- What needs to be done:
Check each line below for the word "menu", and copy those that have it.

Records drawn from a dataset

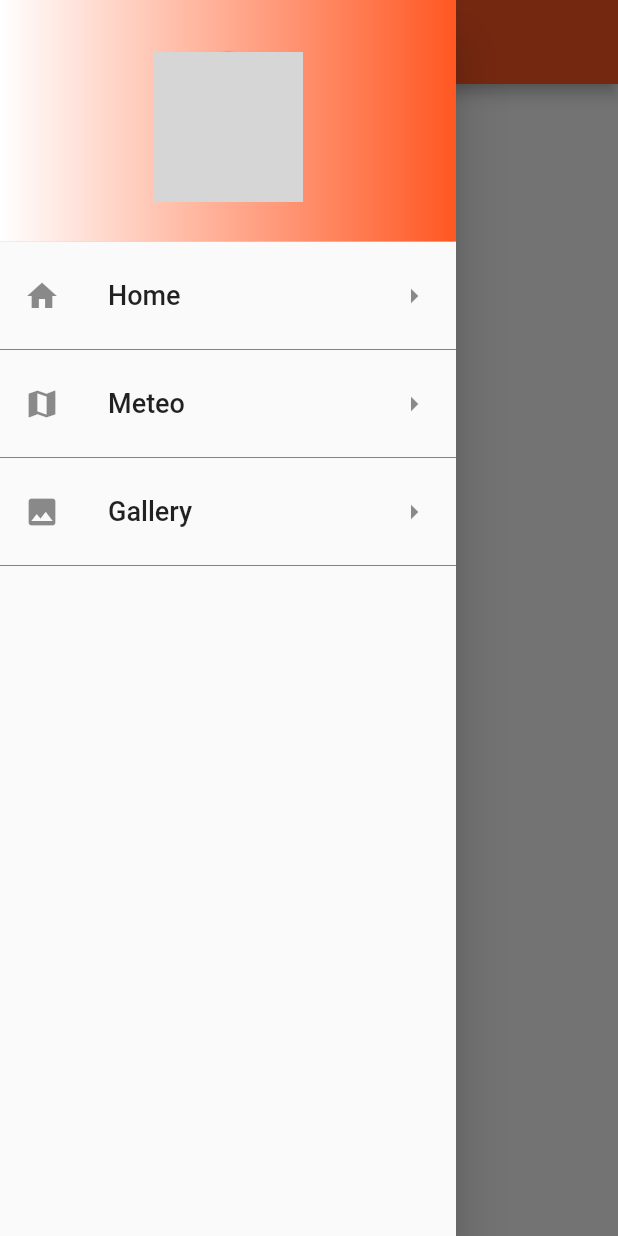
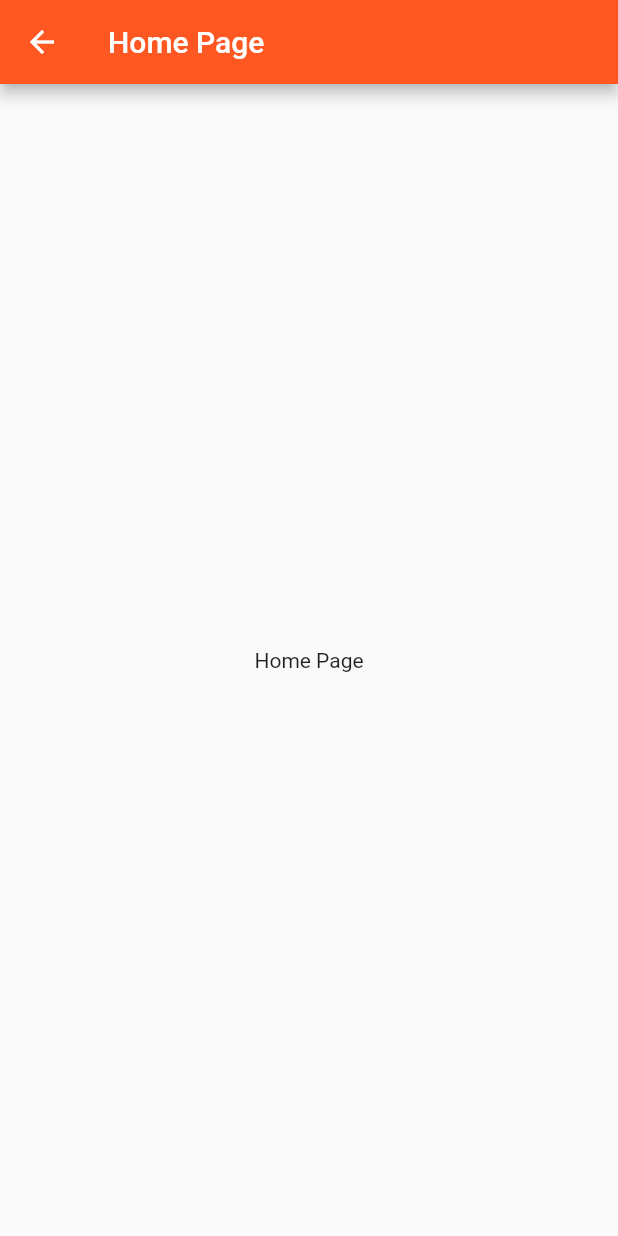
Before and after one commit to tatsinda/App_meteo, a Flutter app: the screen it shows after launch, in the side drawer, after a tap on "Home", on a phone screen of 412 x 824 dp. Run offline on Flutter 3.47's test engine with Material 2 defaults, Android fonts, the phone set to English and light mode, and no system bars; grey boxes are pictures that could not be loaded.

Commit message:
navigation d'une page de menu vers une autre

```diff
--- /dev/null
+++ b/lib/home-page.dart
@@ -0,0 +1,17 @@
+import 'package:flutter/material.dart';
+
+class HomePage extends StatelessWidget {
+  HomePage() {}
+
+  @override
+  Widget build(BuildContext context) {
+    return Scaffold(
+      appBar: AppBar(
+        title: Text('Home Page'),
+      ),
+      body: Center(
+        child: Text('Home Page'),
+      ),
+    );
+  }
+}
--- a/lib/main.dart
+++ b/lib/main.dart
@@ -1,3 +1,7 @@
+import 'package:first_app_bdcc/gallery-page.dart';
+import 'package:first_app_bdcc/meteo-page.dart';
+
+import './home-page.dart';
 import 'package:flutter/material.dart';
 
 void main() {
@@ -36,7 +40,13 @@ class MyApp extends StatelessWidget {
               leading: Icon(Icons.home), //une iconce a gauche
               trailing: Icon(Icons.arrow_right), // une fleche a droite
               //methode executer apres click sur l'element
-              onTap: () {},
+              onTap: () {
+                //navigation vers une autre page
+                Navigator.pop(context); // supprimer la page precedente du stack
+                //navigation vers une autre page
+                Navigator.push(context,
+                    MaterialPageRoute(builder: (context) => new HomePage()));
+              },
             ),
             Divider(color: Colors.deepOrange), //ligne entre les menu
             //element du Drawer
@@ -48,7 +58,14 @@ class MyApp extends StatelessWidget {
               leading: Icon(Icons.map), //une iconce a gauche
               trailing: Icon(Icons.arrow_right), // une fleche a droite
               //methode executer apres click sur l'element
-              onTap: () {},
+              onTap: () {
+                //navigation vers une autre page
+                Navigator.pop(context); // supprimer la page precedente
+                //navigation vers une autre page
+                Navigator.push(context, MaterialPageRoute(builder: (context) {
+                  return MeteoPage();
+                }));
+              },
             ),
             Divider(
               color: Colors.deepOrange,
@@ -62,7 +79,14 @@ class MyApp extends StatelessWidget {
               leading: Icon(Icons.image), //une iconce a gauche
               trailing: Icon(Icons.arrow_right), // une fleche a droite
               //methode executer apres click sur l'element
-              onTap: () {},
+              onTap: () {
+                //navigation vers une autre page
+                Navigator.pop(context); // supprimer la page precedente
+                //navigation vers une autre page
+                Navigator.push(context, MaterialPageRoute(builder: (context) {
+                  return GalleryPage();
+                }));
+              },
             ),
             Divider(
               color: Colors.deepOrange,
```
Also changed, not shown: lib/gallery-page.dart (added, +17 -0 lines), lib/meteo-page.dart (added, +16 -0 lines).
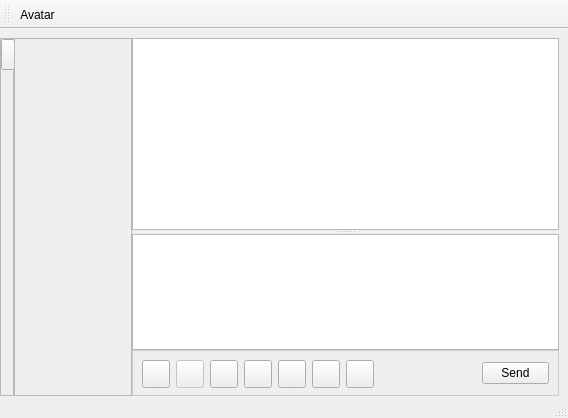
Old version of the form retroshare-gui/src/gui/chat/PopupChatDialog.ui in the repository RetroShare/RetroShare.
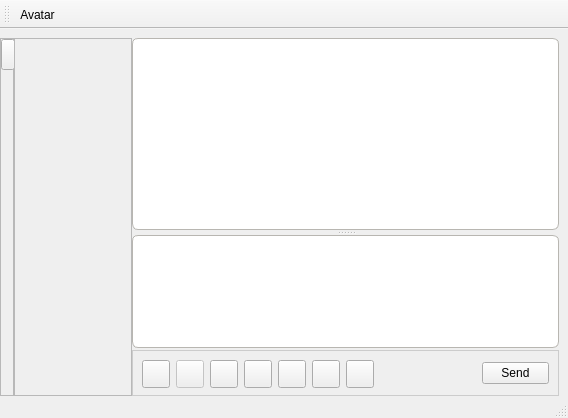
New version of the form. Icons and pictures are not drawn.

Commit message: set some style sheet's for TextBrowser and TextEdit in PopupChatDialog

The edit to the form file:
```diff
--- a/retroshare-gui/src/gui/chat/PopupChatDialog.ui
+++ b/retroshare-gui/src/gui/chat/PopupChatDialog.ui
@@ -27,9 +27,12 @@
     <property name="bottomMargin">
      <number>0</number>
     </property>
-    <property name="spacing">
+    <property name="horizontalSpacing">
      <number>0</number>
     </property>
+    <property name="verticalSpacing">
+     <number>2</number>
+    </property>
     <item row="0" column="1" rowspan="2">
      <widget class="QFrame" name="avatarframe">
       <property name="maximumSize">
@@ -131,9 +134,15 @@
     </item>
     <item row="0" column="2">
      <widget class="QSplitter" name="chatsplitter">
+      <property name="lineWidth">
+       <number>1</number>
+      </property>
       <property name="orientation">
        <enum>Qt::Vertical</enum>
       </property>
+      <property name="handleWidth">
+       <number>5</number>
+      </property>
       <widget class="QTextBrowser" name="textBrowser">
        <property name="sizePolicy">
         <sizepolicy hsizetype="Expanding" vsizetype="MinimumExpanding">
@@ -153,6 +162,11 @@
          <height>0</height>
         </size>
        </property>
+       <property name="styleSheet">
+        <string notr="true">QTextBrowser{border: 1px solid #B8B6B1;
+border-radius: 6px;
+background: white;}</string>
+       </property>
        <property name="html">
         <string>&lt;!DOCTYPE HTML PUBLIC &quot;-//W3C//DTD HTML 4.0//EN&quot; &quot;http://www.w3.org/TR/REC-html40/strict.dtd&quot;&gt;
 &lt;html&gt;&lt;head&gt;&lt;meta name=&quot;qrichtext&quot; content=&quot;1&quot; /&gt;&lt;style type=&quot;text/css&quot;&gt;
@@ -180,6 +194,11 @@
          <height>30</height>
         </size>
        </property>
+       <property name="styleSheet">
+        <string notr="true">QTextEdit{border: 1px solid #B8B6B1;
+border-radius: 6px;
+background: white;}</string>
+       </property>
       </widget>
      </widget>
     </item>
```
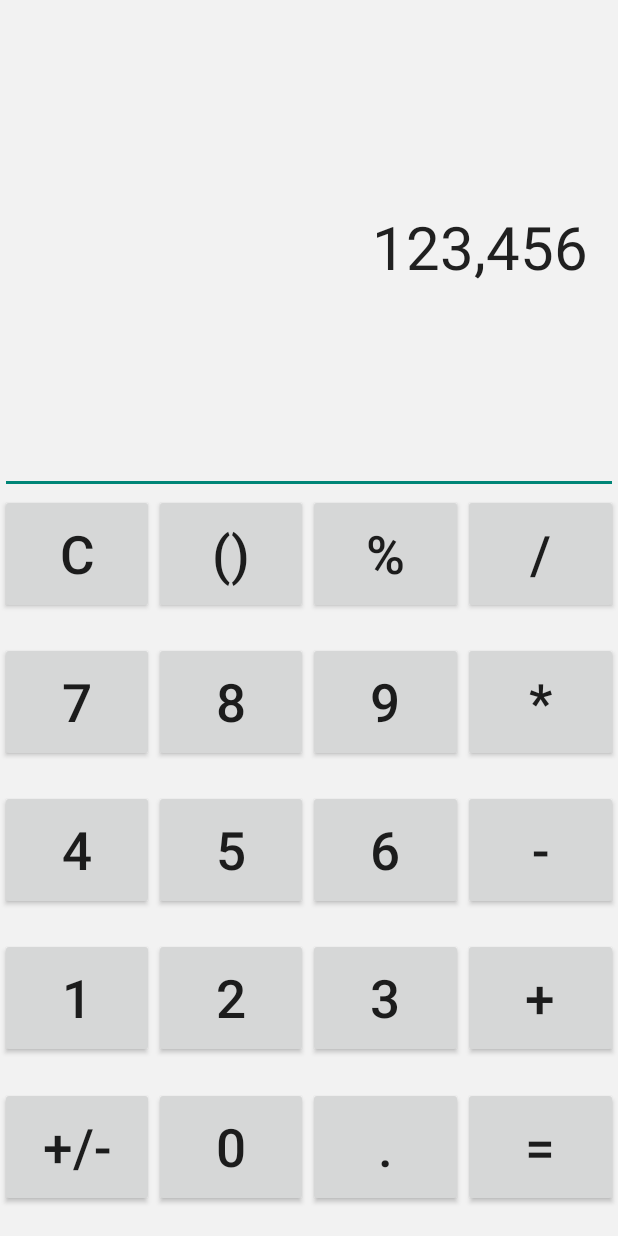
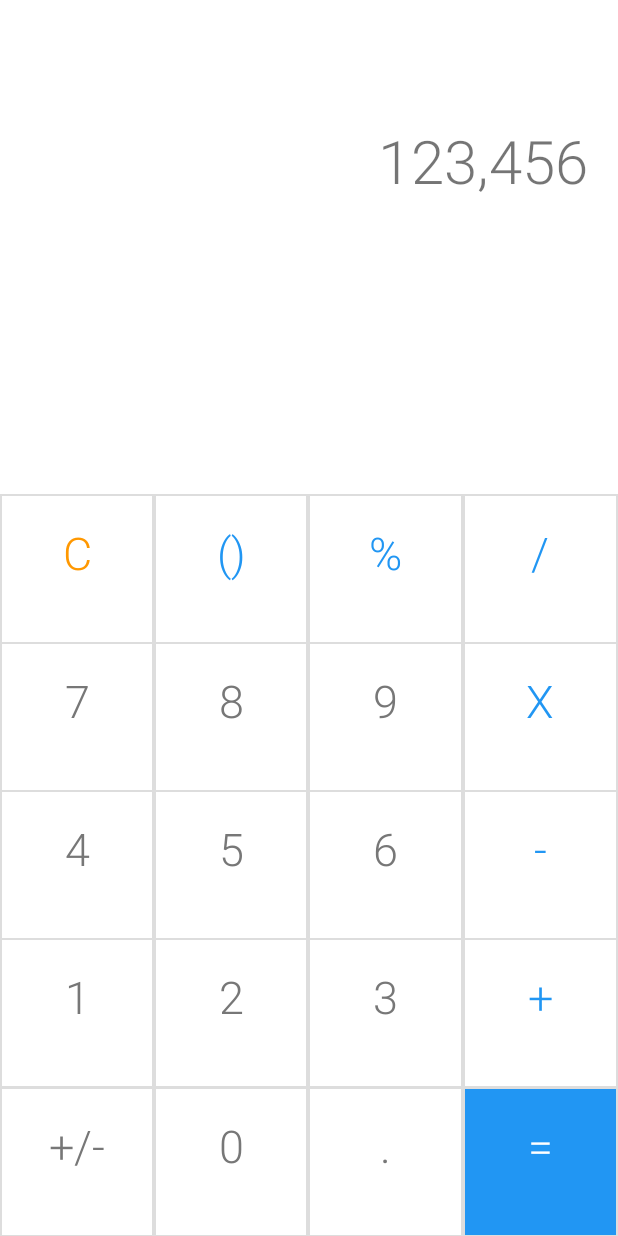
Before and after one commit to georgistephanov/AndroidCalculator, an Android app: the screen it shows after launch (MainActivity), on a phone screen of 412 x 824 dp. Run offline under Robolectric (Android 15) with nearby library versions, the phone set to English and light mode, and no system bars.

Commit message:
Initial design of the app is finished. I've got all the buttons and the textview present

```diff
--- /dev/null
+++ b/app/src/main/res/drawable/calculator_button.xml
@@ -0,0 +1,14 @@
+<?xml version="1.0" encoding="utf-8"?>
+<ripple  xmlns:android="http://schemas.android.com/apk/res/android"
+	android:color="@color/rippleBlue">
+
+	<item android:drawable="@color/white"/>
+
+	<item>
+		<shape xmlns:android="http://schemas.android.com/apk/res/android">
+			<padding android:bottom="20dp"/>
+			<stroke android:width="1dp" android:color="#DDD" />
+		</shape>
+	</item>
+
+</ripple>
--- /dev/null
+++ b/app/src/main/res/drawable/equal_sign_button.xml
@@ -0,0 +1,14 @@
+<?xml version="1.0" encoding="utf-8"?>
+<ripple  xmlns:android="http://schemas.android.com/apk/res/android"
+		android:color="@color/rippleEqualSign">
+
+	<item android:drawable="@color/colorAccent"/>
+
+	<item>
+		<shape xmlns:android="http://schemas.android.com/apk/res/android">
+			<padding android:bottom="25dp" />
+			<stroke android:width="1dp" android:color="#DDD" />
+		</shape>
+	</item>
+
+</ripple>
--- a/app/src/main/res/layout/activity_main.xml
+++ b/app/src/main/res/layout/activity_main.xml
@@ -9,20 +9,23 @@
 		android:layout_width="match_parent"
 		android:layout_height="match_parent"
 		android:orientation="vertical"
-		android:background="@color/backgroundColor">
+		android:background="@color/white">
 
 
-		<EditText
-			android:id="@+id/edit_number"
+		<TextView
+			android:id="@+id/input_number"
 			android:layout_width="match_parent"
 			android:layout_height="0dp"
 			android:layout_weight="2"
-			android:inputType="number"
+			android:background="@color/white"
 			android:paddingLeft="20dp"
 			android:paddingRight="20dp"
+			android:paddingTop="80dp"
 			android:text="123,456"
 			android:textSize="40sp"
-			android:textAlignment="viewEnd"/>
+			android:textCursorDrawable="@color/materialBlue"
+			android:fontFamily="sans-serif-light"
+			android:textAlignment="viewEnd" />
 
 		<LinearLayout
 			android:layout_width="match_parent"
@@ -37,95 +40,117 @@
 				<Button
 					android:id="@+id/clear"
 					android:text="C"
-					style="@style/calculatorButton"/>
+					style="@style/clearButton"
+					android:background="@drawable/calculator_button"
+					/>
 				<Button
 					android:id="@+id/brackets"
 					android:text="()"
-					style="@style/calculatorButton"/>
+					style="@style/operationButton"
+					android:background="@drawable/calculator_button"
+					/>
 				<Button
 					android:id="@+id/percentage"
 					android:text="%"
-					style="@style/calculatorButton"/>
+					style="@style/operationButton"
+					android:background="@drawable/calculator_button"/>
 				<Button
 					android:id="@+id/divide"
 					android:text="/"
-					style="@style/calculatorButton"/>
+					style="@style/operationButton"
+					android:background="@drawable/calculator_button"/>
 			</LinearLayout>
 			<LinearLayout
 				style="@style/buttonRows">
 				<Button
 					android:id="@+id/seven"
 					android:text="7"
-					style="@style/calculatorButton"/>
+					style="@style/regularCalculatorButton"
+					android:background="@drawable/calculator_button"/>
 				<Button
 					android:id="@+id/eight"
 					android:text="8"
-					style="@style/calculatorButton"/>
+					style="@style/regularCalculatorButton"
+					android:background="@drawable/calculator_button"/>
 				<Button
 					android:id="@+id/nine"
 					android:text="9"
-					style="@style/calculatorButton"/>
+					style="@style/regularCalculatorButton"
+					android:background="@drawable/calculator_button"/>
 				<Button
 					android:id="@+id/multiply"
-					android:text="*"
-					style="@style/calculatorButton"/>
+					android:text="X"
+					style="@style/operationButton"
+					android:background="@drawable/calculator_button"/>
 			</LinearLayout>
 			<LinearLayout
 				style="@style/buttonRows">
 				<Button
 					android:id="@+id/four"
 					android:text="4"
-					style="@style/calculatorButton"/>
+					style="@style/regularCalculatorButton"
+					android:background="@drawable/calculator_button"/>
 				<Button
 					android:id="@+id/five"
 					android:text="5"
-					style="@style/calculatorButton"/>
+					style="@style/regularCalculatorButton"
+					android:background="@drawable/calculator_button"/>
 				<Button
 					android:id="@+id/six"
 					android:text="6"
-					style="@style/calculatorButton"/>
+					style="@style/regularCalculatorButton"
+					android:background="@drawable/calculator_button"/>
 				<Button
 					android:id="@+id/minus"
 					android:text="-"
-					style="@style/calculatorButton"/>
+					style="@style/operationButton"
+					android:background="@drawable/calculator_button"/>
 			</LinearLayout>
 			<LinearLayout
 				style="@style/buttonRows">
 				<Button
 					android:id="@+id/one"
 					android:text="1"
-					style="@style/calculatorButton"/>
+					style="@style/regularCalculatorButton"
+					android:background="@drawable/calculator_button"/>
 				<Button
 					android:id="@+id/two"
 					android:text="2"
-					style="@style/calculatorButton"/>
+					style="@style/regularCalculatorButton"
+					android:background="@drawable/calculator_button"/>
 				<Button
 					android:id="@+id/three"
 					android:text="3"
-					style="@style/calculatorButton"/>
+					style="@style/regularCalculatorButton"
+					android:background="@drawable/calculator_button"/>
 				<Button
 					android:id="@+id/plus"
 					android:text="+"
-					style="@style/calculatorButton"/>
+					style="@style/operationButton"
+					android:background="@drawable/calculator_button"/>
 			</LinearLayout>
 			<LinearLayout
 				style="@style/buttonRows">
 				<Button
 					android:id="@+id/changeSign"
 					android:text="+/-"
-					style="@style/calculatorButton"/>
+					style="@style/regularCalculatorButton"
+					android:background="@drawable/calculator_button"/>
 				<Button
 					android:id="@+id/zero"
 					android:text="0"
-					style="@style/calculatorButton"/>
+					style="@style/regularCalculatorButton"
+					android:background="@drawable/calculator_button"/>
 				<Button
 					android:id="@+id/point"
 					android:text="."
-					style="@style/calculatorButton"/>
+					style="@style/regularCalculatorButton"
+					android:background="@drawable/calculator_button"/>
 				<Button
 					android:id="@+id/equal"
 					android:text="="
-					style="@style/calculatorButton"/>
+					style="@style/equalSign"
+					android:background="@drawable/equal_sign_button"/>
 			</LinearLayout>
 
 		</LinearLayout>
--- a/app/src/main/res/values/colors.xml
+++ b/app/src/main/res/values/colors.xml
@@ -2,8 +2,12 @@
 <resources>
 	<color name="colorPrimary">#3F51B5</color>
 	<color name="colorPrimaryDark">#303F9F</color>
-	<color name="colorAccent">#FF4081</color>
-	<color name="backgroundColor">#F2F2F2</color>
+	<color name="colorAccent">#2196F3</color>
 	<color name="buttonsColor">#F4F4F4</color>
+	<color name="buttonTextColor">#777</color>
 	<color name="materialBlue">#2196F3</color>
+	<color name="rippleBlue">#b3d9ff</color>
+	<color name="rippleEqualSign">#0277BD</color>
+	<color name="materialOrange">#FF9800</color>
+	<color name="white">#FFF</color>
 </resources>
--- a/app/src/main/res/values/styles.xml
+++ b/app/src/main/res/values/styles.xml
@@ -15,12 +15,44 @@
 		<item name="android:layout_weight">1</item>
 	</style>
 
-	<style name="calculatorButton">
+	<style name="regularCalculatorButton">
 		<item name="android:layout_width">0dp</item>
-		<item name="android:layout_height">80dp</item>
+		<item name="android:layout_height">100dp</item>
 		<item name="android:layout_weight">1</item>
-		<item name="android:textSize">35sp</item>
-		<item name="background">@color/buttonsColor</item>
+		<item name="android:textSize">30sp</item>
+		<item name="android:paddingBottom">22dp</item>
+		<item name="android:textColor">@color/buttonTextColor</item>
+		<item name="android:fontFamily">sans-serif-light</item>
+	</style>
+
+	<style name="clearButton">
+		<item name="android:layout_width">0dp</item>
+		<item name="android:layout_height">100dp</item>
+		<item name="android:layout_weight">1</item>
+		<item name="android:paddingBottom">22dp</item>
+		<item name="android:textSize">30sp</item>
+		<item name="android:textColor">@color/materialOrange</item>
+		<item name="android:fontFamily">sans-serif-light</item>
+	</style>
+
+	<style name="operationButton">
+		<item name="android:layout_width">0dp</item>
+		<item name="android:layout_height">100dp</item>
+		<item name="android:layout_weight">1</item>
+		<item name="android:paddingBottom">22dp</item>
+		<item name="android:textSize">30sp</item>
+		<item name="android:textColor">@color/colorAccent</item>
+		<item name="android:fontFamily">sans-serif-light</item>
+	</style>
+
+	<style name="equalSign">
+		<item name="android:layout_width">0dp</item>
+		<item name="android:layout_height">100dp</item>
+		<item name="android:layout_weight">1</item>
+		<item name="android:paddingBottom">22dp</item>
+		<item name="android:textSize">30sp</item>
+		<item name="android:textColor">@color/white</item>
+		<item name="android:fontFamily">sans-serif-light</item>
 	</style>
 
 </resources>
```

- Problem solution:
navigation d'une page de menu vers une autre
             Divider(color: Colors.deepOrange), //ligne entre les menu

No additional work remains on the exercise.